[Material for this task]

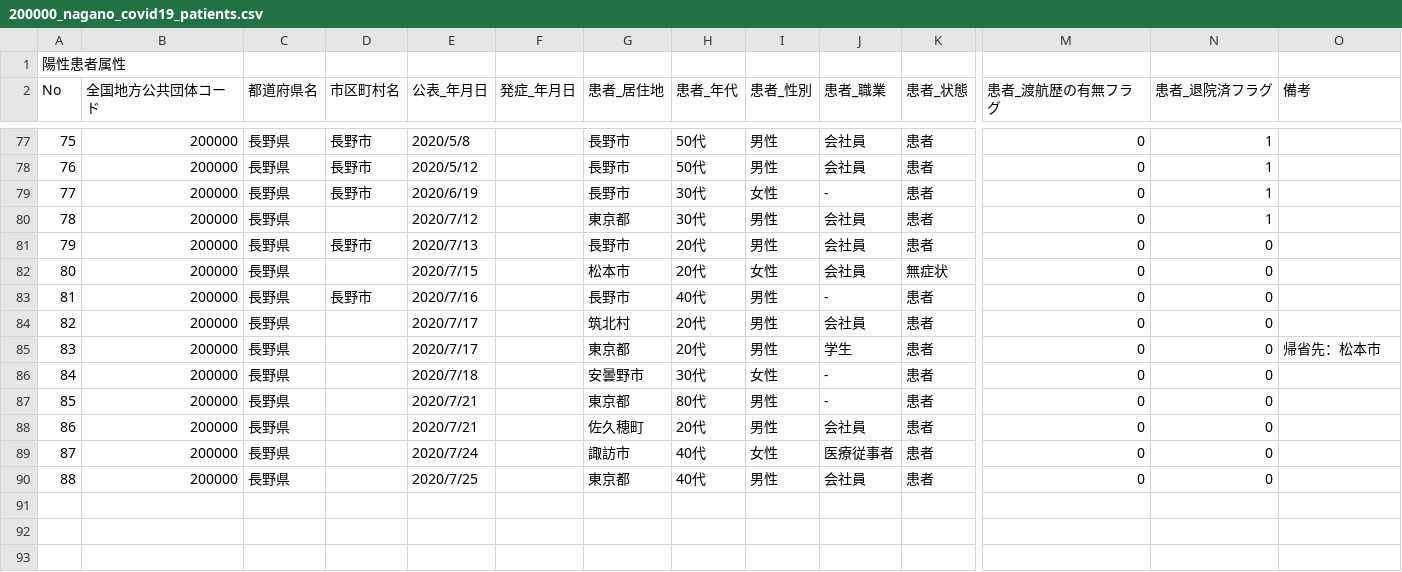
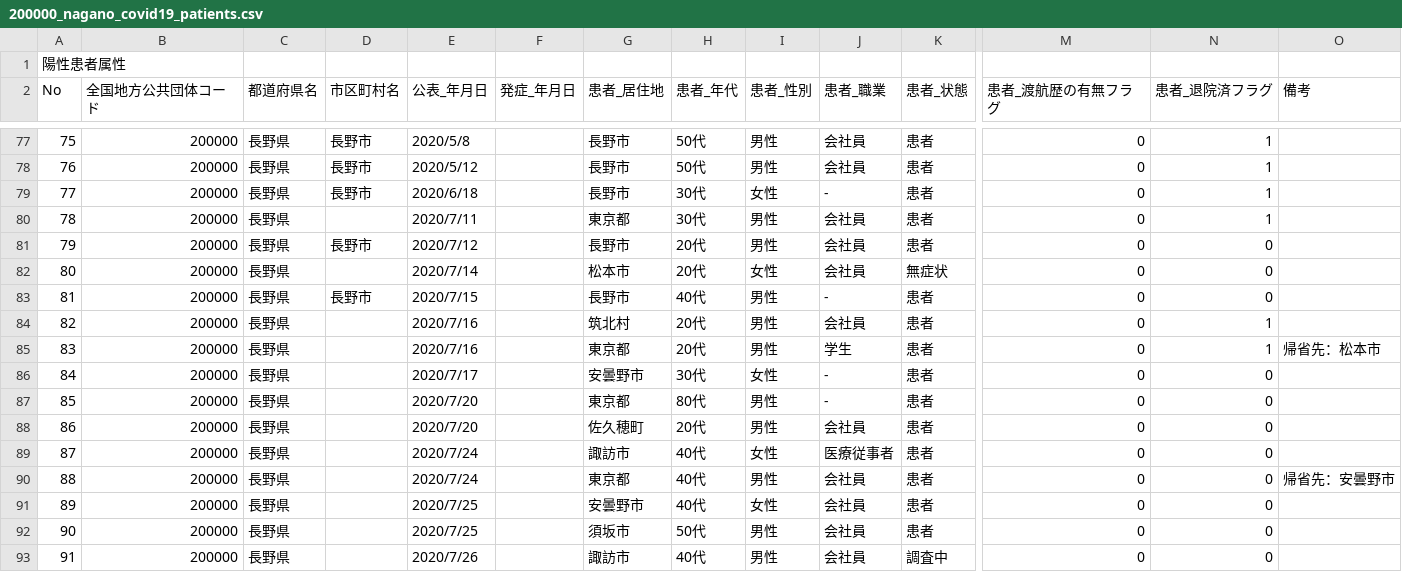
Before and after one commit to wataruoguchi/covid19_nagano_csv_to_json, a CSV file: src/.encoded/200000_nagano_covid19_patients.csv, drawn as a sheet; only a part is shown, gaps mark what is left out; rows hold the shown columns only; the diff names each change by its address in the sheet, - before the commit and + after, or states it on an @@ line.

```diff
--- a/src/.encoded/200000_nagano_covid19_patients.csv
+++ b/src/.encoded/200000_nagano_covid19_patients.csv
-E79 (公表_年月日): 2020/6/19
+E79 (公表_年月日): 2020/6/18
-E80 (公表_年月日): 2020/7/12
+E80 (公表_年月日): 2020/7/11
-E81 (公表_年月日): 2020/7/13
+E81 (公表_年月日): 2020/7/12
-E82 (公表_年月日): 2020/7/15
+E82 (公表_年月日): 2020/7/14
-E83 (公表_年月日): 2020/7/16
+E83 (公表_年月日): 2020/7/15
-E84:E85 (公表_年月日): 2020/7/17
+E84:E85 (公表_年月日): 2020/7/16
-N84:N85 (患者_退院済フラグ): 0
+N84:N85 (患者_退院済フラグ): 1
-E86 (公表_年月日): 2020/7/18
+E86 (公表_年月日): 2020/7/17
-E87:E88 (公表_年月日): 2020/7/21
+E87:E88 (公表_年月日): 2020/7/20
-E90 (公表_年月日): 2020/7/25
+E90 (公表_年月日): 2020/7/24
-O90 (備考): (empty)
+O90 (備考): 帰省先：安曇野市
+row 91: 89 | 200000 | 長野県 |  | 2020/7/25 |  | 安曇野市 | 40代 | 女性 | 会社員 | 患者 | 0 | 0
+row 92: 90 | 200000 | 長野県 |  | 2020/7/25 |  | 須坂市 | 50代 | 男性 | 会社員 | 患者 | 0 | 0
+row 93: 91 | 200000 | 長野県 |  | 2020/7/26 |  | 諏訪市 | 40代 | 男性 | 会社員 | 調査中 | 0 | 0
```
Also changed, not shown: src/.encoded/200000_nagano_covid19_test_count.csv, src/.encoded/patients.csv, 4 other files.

[/Material for this task]

Task to carry out => Give back all of the data exactly, but not the pictures.

Your solution =>
Before and after one commit to wataruoguchi/covid19_nagano_csv_to_json, a CSV file: src/.encoded/200000_nagano_covid19_patients.csv, drawn as a sheet; only a part is shown, gaps mark what is left out; rows hold the shown columns only; the diff names each change by its address in the sheet, - before the commit and + after, or states it on an @@ line.

```diff
--- a/src/.encoded/200000_nagano_covid19_patients.csv
+++ b/src/.encoded/200000_nagano_covid19_patients.csv
-E79 (公表_年月日): 2020/6/19
+E79 (公表_年月日): 2020/6/18
-E80 (公表_年月日): 2020/7/12
+E80 (公表_年月日): 2020/7/11
-E81 (公表_年月日): 2020/7/13
+E81 (公表_年月日): 2020/7/12
-E82 (公表_年月日): 2020/7/15
+E82 (公表_年月日): 2020/7/14
-E83 (公表_年月日): 2020/7/16
+E83 (公表_年月日): 2020/7/15
-E84:E85 (公表_年月日): 2020/7/17
+E84:E85 (公表_年月日): 2020/7/16
-N84:N85 (患者_退院済フラグ): 0
+N84:N85 (患者_退院済フラグ): 1
-E86 (公表_年月日): 2020/7/18
+E86 (公表_年月日): 2020/7/17
-E87:E88 (公表_年月日): 2020/7/21
+E87:E88 (公表_年月日): 2020/7/20
-E90 (公表_年月日): 2020/7/25
+E90 (公表_年月日): 2020/7/24
-O90 (備考): (empty)
+O90 (備考): 帰省先：安曇野市
+row 91: 89 | 200000 | 長野県 |  | 2020/7/25 |  | 安曇野市 | 40代 | 女性 | 会社員 | 患者 | 0 | 0
+row 92: 90 | 200000 | 長野県 |  | 2020/7/25 |  | 須坂市 | 50代 | 男性 | 会社員 | 患者 | 0 | 0
+row 93: 91 | 200000 | 長野県 |  | 2020/7/26 |  | 諏訪市 | 40代 | 男性 | 会社員 | 調査中 | 0 | 0
```
Also changed, not shown: src/.encoded/200000_nagano_covid19_test_count.csv, src/.encoded/patients.csv, 4 other files.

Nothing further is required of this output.